Emilio Estevez is the son of Hollywood legend Martin Sheen but in addition to being a star of the big screen, his dad was also a passionate activist who often found himself on the wrong side of the law with his public protests.
Estevez, most famous as the teenager on detention in the 1985 flick The Breakfast Club, shared some insights into his adolescence in an interview with the British magazine for the homeless, The Big Issue.
He said his dad's activism mostly concerned immigration, the homeless, and campaigning against nuclear weapons.
The activism is especially resonating with Estevez now because his latest movie, The Public, is about a librarian who takes a brave stand for the homeless people in his local community.

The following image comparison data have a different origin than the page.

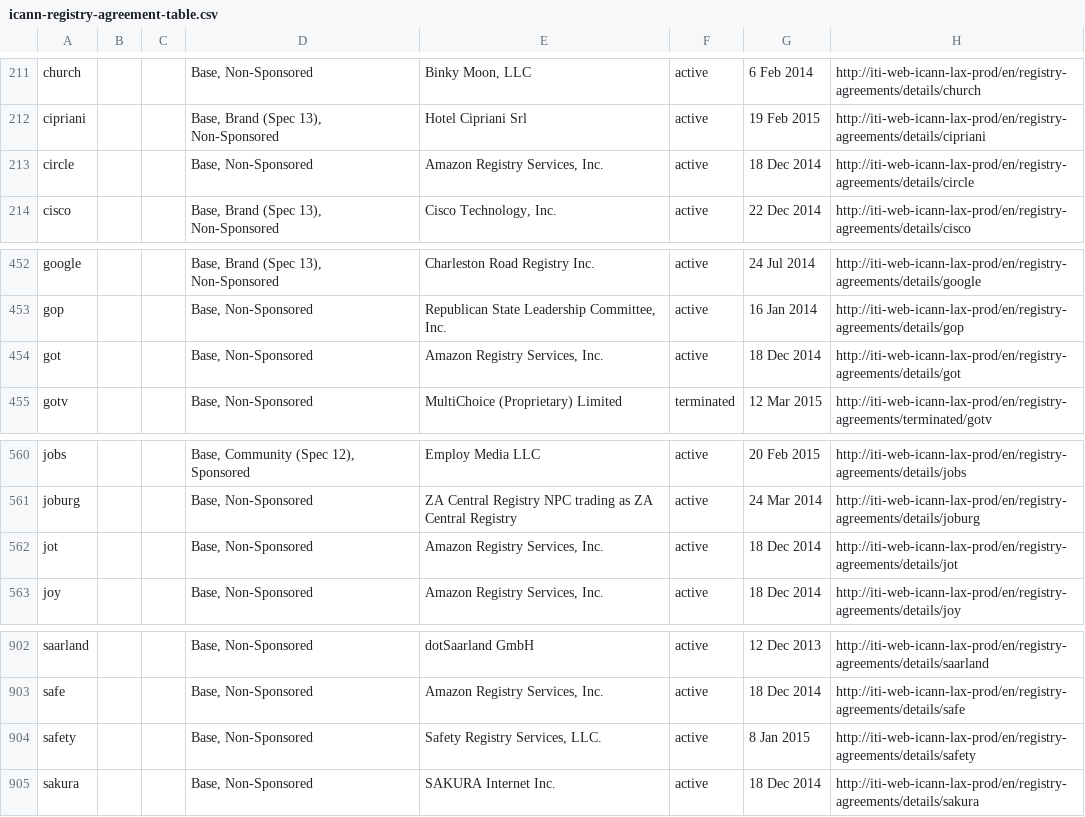
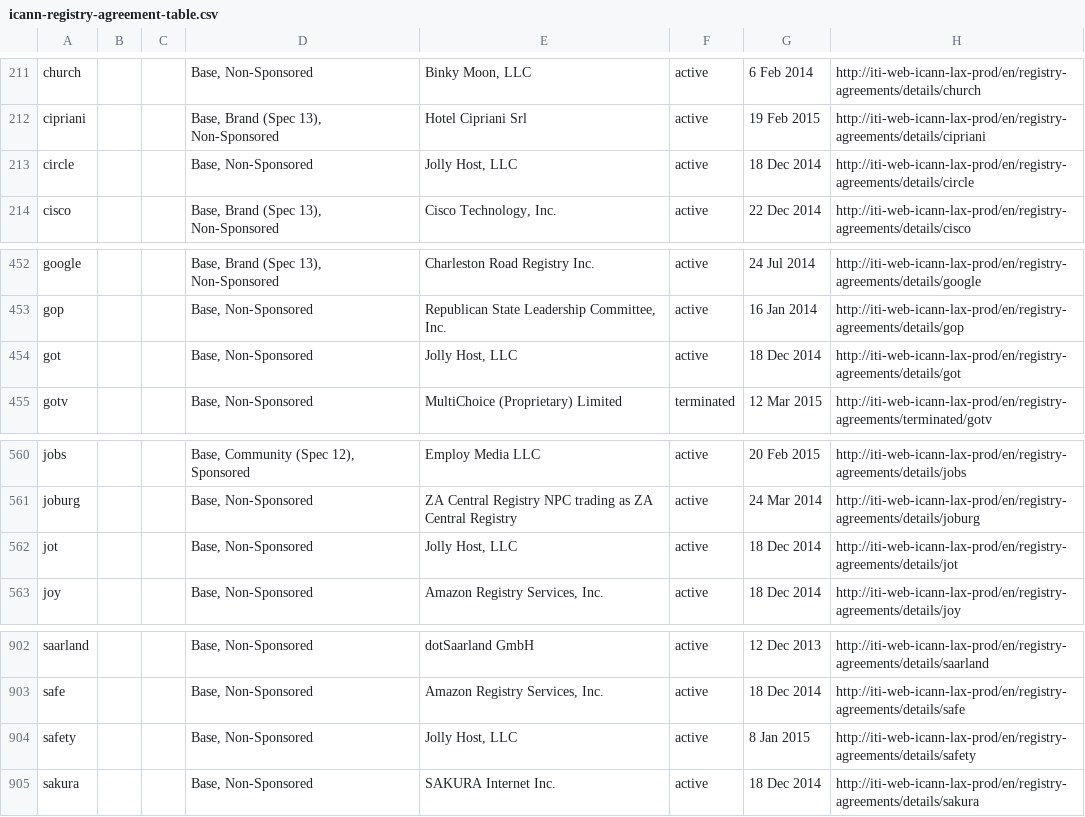
Before and after one commit to case/iana-data, a CSV file: data/source/icann-registry-agreement-table.csv, drawn as a sheet; only a part is shown, gaps mark what is left out.

```diff
--- a/data/source/icann-registry-agreement-table.csv
+++ b/data/source/icann-registry-agreement-table.csv
@@ -212,3 +212,3 @@
 "cipriani",,,"Base, Brand (Spec 13), Non-Sponsored","Hotel Cipriani Srl","active","19 Feb 2015","http://iti-web-icann-lax-prod/en/registry-agreements/details/cipriani"
-"circle",,,"Base, Non-Sponsored","Amazon Registry Services, Inc.","active","18 Dec 2014","http://iti-web-icann-lax-prod/en/registry-agreements/details/circle"
+"circle",,,"Base, Non-Sponsored","Jolly Host, LLC","active","18 Dec 2014","http://iti-web-icann-lax-prod/en/registry-agreements/details/circle"
 "cisco",,,"Base, Brand (Spec 13), Non-Sponsored","Cisco Technology, Inc.","active","22 Dec 2014","http://iti-web-icann-lax-prod/en/registry-agreements/details/cisco"
@@ -453,3 +453,3 @@
 "gop",,,"Base, Non-Sponsored","Republican State Leadership Committee, Inc.","active","16 Jan 2014","http://iti-web-icann-lax-prod/en/registry-agreements/details/gop"
-"got",,,"Base, Non-Sponsored","Amazon Registry Services, Inc.","active","18 Dec 2014","http://iti-web-icann-lax-prod/en/registry-agreements/details/got"
+"got",,,"Base, Non-Sponsored","Jolly Host, LLC","active","18 Dec 2014","http://iti-web-icann-lax-prod/en/registry-agreements/details/got"
 "gotv",,,"Base, Non-Sponsored","MultiChoice (Proprietary) Limited","terminated","12 Mar 2015","http://iti-web-icann-lax-prod/en/registry-agreements/terminated/gotv"
@@ -561,3 +561,3 @@
 "joburg",,,"Base, Non-Sponsored","ZA Central Registry NPC trading as ZA Central Registry","active","24 Mar 2014","http://iti-web-icann-lax-prod/en/registry-agreements/details/joburg"
-"jot",,,"Base, Non-Sponsored","Amazon Registry Services, Inc.","active","18 Dec 2014","http://iti-web-icann-lax-prod/en/registry-agreements/details/jot"
+"jot",,,"Base, Non-Sponsored","Jolly Host, LLC","active","18 Dec 2014","http://iti-web-icann-lax-prod/en/registry-agreements/details/jot"
 "joy",,,"Base, Non-Sponsored","Amazon Registry Services, Inc.","active","18 Dec 2014","http://iti-web-icann-lax-prod/en/registry-agreements/details/joy"
@@ -903,3 +903,3 @@
 "safe",,,"Base, Non-Sponsored","Amazon Registry Services, Inc.","active","18 Dec 2014","http://iti-web-icann-lax-prod/en/registry-agreements/details/safe"
-"safety",,,"Base, Non-Sponsored","Safety Registry Services, LLC.","active","8 Jan 2015","http://iti-web-icann-lax-prod/en/registry-agreements/details/safety"
+"safety",,,"Base, Non-Sponsored","Jolly Host, LLC","active","8 Jan 2015","http://iti-web-icann-lax-prod/en/registry-agreements/details/safety"
 "sakura",,,"Base, Non-Sponsored","SAKURA Internet Inc.","active","18 Dec 2014","http://iti-web-icann-lax-prod/en/registry-agreements/details/sakura"
```
Also changed, not shown: 4 other files.
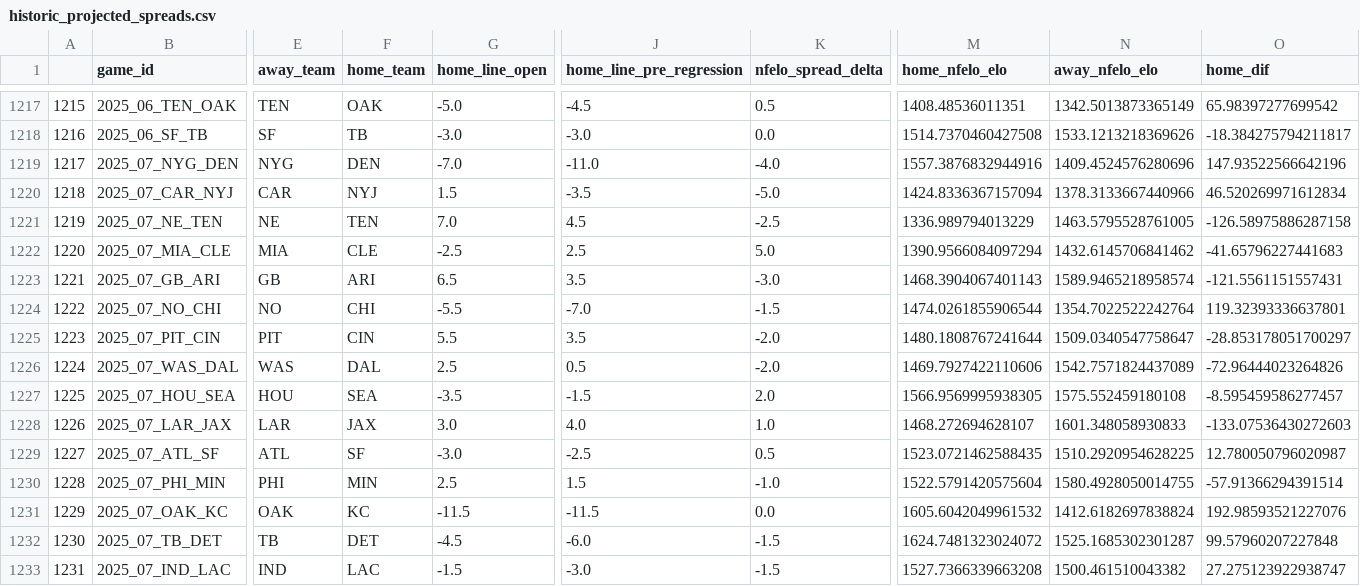
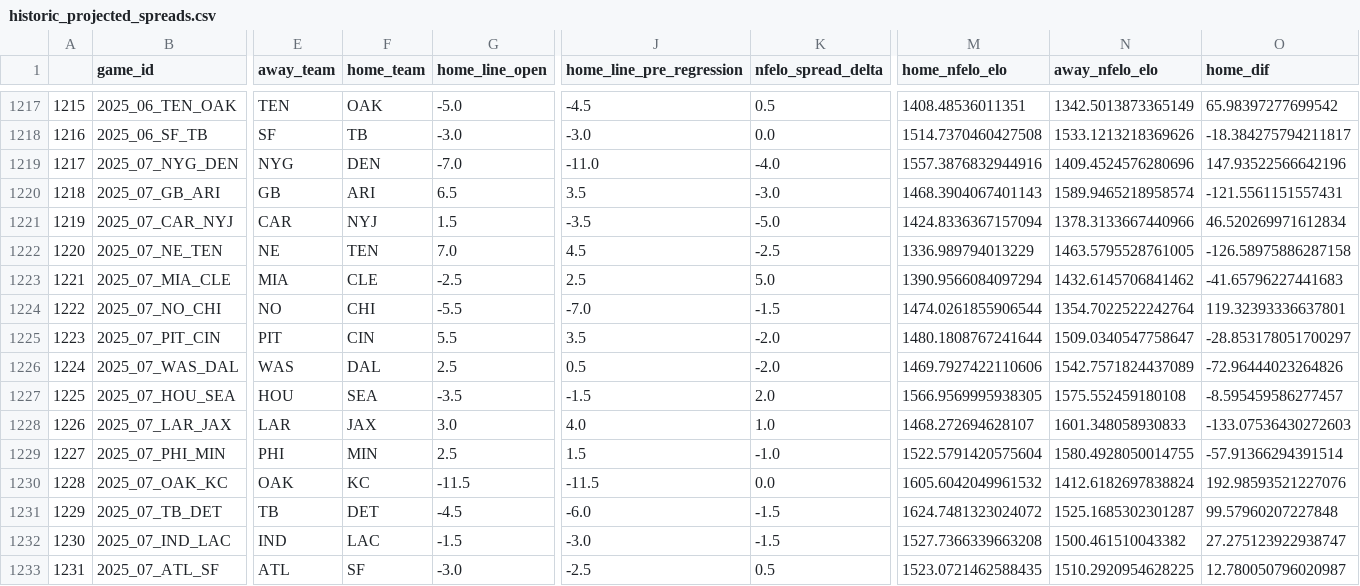
Before and after one commit to greerreNFL/nfelo, a CSV file: output_data/historic_projected_spreads.csv, drawn as a sheet; only a part is shown, gaps mark what is left out; removed rows and columns are numbered as before the commit, all else as after; rows hold the shown columns only; the diff covers the shown part only; the diff names each change by its address in the sheet, - before the commit and + after, or states it on an @@ line.

```diff
--- a/output_data/historic_projected_spreads.csv
+++ b/output_data/historic_projected_spreads.csv
+row 1220: 1218 | 2025_07_GB_ARI | GB | ARI | 6.5 | 3.5 | -3.0 | 1468.3904067401143 | 1589.9465218958574 | -121.5561151557431
-A1221: 1218
+A1221: 1219
-A1222: 1219
+A1222: 1220
-A1223: 1220
+A1223: 1221
-row 1223: 1221 | 2025_07_GB_ARI | GB | ARI | 6.5 | 3.5 | -3.0 | 1468.3904067401143 | 1589.9465218958574 | -121.5561151557431
-row 1229: 1227 | 2025_07_ATL_SF | ATL | SF | -3.0 | -2.5 | 0.5 | 1523.0721462588435 | 1510.2920954628225 | 12.780050796020987
-A1229: 1228
+A1229: 1227
-A1230: 1229
+A1230: 1228
-A1231: 1230
+A1231: 1229
+row 1232: 1230 | 2025_07_IND_LAC | IND | LAC | -1.5 | -3.0 | -1.5 | 1527.7366339663208 | 1500.461510043382 | 27.275123922938747
-B1233 (game_id): 2025_07_IND_LAC
+B1233 (game_id): 2025_07_ATL_SF
-E1233 (away_team): IND
+E1233 (away_team): ATL
-F1233 (home_team): LAC
+F1233 (home_team): SF
-G1233 (home_line_open): -1.5
+G1233 (home_line_open): -3.0
-J1233 (home_line_pre_regression): -3.0
+J1233 (home_line_pre_regression): -2.5
-K1233 (nfelo_spread_delta): -1.5
+K1233 (nfelo_spread_delta): 0.5
-M1233 (home_nfelo_elo): 1527.7366339663208
+M1233 (home_nfelo_elo): 1523.0721462588435
-N1233 (away_nfelo_elo): 1500.461510043382
+N1233 (away_nfelo_elo): 1510.2920954628225
-O1233 (home_dif): 27.275123922938747
+O1233 (home_dif): 12.780050796020987
```
Also changed, not shown: 10 edited cells elsewhere in this file, output_data/prediction_tracker.csv, 1 other file.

He says his dad was arrested 69 times for non-violent civil disobedience and that when he was young, he used to feel "embarrassed" about it. But as he got older, his attitude changed and now he's thanking his dad for the lessons he taught him.
"As a boy and as a young man, I would watch him on the news - oftentimes they would only cover the protests because he was going and he was drawing attention to the issue," he told the magazine.
"Or I would sit next to my mother as he was carted off in handcuffs, reciting the Lord's Prayer at the top of his lungs looking out of his mind.
"I was embarrassed as a young man.
"I understood fundamentally why he was doing it, but did not understand on a spiritual level until I started working on my new film, The Public - which takes place in a library and deals with homelessness and mental illness."
The movie already released in the US in April, but in the UK, it's coming out to theaters on January 2020.
Sheen was really moved when he watched a screening of the movie, Estevez says. "I screened it for my dad and he was in tears.
"I said, 'I paid attention. I understood. I listened to you - and God bless you.'
"I thanked him for another lesson I didn't realise I was learning."